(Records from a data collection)

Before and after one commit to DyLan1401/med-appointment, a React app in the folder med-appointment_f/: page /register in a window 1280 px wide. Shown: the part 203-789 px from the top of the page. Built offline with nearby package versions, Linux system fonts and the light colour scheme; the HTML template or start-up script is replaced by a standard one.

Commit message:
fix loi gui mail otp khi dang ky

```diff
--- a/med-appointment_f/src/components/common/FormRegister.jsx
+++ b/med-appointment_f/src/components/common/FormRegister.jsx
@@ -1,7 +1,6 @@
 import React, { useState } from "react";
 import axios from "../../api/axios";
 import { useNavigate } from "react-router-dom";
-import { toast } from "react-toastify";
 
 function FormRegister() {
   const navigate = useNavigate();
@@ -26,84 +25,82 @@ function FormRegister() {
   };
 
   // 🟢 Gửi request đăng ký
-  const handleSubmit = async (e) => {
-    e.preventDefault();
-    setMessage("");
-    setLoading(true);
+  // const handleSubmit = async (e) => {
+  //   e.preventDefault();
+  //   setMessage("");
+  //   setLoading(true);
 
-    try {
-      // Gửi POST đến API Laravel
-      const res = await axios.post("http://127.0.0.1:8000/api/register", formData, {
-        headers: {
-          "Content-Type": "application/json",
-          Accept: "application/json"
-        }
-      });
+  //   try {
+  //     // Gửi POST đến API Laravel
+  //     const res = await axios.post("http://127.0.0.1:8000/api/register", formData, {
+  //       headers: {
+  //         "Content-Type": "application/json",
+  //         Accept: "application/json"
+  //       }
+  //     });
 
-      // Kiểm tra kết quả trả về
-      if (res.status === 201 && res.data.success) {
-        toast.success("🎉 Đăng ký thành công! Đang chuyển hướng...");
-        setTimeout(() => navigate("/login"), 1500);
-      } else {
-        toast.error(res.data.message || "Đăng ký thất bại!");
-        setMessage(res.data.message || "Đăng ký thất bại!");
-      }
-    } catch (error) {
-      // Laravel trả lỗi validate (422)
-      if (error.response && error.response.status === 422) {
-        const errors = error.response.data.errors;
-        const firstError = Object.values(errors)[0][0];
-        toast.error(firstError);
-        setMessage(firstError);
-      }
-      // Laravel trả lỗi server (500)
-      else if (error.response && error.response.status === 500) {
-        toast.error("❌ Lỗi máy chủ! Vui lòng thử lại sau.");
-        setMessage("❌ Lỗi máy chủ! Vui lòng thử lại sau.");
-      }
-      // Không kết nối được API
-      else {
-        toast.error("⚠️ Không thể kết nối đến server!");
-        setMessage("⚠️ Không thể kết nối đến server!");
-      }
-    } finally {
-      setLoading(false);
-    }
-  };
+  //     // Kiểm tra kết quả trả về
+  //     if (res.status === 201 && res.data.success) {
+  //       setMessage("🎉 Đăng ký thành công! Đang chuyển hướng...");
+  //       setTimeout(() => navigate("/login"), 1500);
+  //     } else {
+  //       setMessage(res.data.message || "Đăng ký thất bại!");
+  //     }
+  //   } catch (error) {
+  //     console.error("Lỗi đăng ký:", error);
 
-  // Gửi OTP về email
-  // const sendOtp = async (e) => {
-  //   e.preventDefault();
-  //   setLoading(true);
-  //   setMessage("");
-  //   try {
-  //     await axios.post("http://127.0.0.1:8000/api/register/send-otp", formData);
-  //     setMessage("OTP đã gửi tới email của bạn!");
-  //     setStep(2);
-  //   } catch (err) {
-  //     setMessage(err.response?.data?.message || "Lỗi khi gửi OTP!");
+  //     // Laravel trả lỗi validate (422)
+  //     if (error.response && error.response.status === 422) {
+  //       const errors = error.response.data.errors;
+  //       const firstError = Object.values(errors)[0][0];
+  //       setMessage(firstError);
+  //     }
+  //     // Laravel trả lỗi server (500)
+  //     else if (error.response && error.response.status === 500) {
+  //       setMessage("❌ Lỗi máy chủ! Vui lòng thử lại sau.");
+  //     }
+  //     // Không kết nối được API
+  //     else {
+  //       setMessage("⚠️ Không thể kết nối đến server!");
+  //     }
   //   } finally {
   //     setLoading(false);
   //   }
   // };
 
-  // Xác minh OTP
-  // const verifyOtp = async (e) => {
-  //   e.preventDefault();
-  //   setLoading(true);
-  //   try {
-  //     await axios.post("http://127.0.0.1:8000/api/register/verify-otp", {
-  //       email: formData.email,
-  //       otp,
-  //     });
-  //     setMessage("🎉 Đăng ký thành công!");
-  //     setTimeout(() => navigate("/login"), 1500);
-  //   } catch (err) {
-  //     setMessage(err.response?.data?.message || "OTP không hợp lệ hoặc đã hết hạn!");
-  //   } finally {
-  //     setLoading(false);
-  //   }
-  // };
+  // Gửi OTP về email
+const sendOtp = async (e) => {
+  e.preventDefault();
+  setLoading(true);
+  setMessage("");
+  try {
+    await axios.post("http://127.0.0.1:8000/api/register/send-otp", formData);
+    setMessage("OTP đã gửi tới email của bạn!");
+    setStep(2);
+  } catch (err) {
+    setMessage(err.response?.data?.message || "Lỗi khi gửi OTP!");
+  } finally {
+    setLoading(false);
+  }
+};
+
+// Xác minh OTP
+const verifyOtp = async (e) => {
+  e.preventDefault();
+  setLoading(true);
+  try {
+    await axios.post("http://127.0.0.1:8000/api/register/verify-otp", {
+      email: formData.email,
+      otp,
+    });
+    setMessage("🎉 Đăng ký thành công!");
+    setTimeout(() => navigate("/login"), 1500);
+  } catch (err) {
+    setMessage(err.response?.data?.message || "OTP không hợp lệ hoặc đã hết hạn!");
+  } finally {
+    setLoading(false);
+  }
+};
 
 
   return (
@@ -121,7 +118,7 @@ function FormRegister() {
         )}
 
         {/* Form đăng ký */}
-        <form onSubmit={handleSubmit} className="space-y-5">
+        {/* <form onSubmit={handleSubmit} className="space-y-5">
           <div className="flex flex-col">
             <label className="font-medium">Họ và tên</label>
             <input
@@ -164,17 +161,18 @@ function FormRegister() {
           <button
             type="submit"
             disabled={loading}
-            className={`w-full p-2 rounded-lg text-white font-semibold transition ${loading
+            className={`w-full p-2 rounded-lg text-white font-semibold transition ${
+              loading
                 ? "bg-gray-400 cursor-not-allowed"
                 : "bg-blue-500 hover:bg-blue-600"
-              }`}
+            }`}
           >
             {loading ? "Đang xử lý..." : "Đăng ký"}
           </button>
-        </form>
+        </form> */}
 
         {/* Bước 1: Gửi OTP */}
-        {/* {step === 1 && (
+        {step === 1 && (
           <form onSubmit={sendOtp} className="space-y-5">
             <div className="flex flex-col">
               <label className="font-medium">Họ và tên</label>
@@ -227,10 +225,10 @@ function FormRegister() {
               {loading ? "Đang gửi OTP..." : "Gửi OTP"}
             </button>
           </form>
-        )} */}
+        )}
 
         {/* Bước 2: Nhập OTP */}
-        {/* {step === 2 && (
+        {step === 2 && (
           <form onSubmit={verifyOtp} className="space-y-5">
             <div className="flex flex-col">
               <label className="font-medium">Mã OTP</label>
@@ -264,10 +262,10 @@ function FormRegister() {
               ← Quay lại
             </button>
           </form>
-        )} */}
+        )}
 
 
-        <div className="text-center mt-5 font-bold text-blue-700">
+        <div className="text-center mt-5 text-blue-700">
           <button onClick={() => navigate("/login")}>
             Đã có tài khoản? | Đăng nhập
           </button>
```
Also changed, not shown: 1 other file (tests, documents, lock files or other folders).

▶ [ASSIGNMENT]
Copy out all of the records shown above exactly.

▶ [WRITTEN RESPONSE]
Before and after one commit to DyLan1401/med-appointment, a React app in the folder med-appointment_f/: page /register in a window 1280 px wide. Shown: the part 203-789 px from the top of the page. Built offline with nearby package versions, Linux system fonts and the light colour scheme; the HTML template or start-up script is replaced by a standard one.

Commit message:
fix loi gui mail otp khi dang ky

```diff
--- a/med-appointment_f/src/components/common/FormRegister.jsx
+++ b/med-appointment_f/src/components/common/FormRegister.jsx
@@ -1,7 +1,6 @@
 import React, { useState } from "react";
 import axios from "../../api/axios";
 import { useNavigate } from "react-router-dom";
-import { toast } from "react-toastify";
 
 function FormRegister() {
   const navigate = useNavigate();
@@ -26,84 +25,82 @@ function FormRegister() {
   };
 
   // 🟢 Gửi request đăng ký
-  const handleSubmit = async (e) => {
-    e.preventDefault();
-    setMessage("");
-    setLoading(true);
+  // const handleSubmit = async (e) => {
+  //   e.preventDefault();
+  //   setMessage("");
+  //   setLoading(true);
 
-    try {
-      // Gửi POST đến API Laravel
-      const res = await axios.post("http://127.0.0.1:8000/api/register", formData, {
-        headers: {
-          "Content-Type": "application/json",
-          Accept: "application/json"
-        }
-      });
+  //   try {
+  //     // Gửi POST đến API Laravel
+  //     const res = await axios.post("http://127.0.0.1:8000/api/register", formData, {
+  //       headers: {
+  //         "Content-Type": "application/json",
+  //         Accept: "application/json"
+  //       }
+  //     });
 
-      // Kiểm tra kết quả trả về
-      if (res.status === 201 && res.data.success) {
-        toast.success("🎉 Đăng ký thành công! Đang chuyển hướng...");
-        setTimeout(() => navigate("/login"), 1500);
-      } else {
-        toast.error(res.data.message || "Đăng ký thất bại!");
-        setMessage(res.data.message || "Đăng ký thất bại!");
-      }
-    } catch (error) {
-      // Laravel trả lỗi validate (422)
-      if (error.response && error.response.status === 422) {
-        const errors = error.response.data.errors;
-        const firstError = Object.values(errors)[0][0];
-        toast.error(firstError);
-        setMessage(firstError);
-      }
-      // Laravel trả lỗi server (500)
-      else if (error.response && error.response.status === 500) {
-        toast.error("❌ Lỗi máy chủ! Vui lòng thử lại sau.");
-        setMessage("❌ Lỗi máy chủ! Vui lòng thử lại sau.");
-      }
-      // Không kết nối được API
-      else {
-        toast.error("⚠️ Không thể kết nối đến server!");
-        setMessage("⚠️ Không thể kết nối đến server!");
-      }
-    } finally {
-      setLoading(false);
-    }
-  };
+  //     // Kiểm tra kết quả trả về
+  //     if (res.status === 201 && res.data.success) {
+  //       setMessage("🎉 Đăng ký thành công! Đang chuyển hướng...");
+  //       setTimeout(() => navigate("/login"), 1500);
+  //     } else {
+  //       setMessage(res.data.message || "Đăng ký thất bại!");
+  //     }
+  //   } catch (error) {
+  //     console.error("Lỗi đăng ký:", error);
 
-  // Gửi OTP về email
-  // const sendOtp = async (e) => {
-  //   e.preventDefault();
-  //   setLoading(true);
-  //   setMessage("");
-  //   try {
-  //     await axios.post("http://127.0.0.1:8000/api/register/send-otp", formData);
-  //     setMessage("OTP đã gửi tới email của bạn!");
-  //     setStep(2);
-  //   } catch (err) {
-  //     setMessage(err.response?.data?.message || "Lỗi khi gửi OTP!");
+  //     // Laravel trả lỗi validate (422)
+  //     if (error.response && error.response.status === 422) {
+  //       const errors = error.response.data.errors;
+  //       const firstError = Object.values(errors)[0][0];
+  //       setMessage(firstError);
+  //     }
+  //     // Laravel trả lỗi server (500)
+  //     else if (error.response && error.response.status === 500) {
+  //       setMessage("❌ Lỗi máy chủ! Vui lòng thử lại sau.");
+  //     }
+  //     // Không kết nối được API
+  //     else {
+  //       setMessage("⚠️ Không thể kết nối đến server!");
+  //     }
   //   } finally {
   //     setLoading(false);
   //   }
   // };
 
-  // Xác minh OTP
-  // const verifyOtp = async (e) => {
-  //   e.preventDefault();
-  //   setLoading(true);
-  //   try {
-  //     await axios.post("http://127.0.0.1:8000/api/register/verify-otp", {
-  //       email: formData.email,
-  //       otp,
-  //     });
-  //     setMessage("🎉 Đăng ký thành công!");
-  //     setTimeout(() => navigate("/login"), 1500);
-  //   } catch (err) {
-  //     setMessage(err.response?.data?.message || "OTP không hợp lệ hoặc đã hết hạn!");
-  //   } finally {
-  //     setLoading(false);
-  //   }
-  // };
+  // Gửi OTP về email
+const sendOtp = async (e) => {
+  e.preventDefault();
+  setLoading(true);
+  setMessage("");
+  try {
+    await axios.post("http://127.0.0.1:8000/api/register/send-otp", formData);
+    setMessage("OTP đã gửi tới email của bạn!");
+    setStep(2);
+  } catch (err) {
+    setMessage(err.response?.data?.message || "Lỗi khi gửi OTP!");
+  } finally {
+    setLoading(false);
+  }
+};
+
+// Xác minh OTP
+const verifyOtp = async (e) => {
+  e.preventDefault();
+  setLoading(true);
+  try {
+    await axios.post("http://127.0.0.1:8000/api/register/verify-otp", {
+      email: formData.email,
+      otp,
+    });
+    setMessage("🎉 Đăng ký thành công!");
+    setTimeout(() => navigate("/login"), 1500);
+  } catch (err) {
+    setMessage(err.response?.data?.message || "OTP không hợp lệ hoặc đã hết hạn!");
+  } finally {
+    setLoading(false);
+  }
+};
 
 
   return (
@@ -121,7 +118,7 @@ function FormRegister() {
         )}
 
         {/* Form đăng ký */}
-        <form onSubmit={handleSubmit} className="space-y-5">
+        {/* <form onSubmit={handleSubmit} className="space-y-5">
           <div className="flex flex-col">
             <label className="font-medium">Họ và tên</label>
             <input
@@ -164,17 +161,18 @@ function FormRegister() {
           <button
             type="submit"
             disabled={loading}
-            className={`w-full p-2 rounded-lg text-white font-semibold transition ${loading
+            className={`w-full p-2 rounded-lg text-white font-semibold transition ${
+              loading
                 ? "bg-gray-400 cursor-not-allowed"
                 : "bg-blue-500 hover:bg-blue-600"
-              }`}
+            }`}
           >
             {loading ? "Đang xử lý..." : "Đăng ký"}
           </button>
-        </form>
+        </form> */}
 
         {/* Bước 1: Gửi OTP */}
-        {/* {step === 1 && (
+        {step === 1 && (
           <form onSubmit={sendOtp} className="space-y-5">
             <div className="flex flex-col">
               <label className="font-medium">Họ và tên</label>
@@ -227,10 +225,10 @@ function FormRegister() {
               {loading ? "Đang gửi OTP..." : "Gửi OTP"}
             </button>
           </form>
-        )} */}
+        )}
 
         {/* Bước 2: Nhập OTP */}
-        {/* {step === 2 && (
+        {step === 2 && (
           <form onSubmit={verifyOtp} className="space-y-5">
             <div className="flex flex-col">
               <label className="font-medium">Mã OTP</label>
@@ -264,10 +262,10 @@ function FormRegister() {
               ← Quay lại
             </button>
           </form>
-        )} */}
+        )}
 
 
-        <div className="text-center mt-5 font-bold text-blue-700">
+        <div className="text-center mt-5 text-blue-700">
           <button onClick={() => navigate("/login")}>
             Đã có tài khoản? | Đăng nhập
           </button>
```
Also changed, not shown: 1 other file (tests, documents, lock files or other folders).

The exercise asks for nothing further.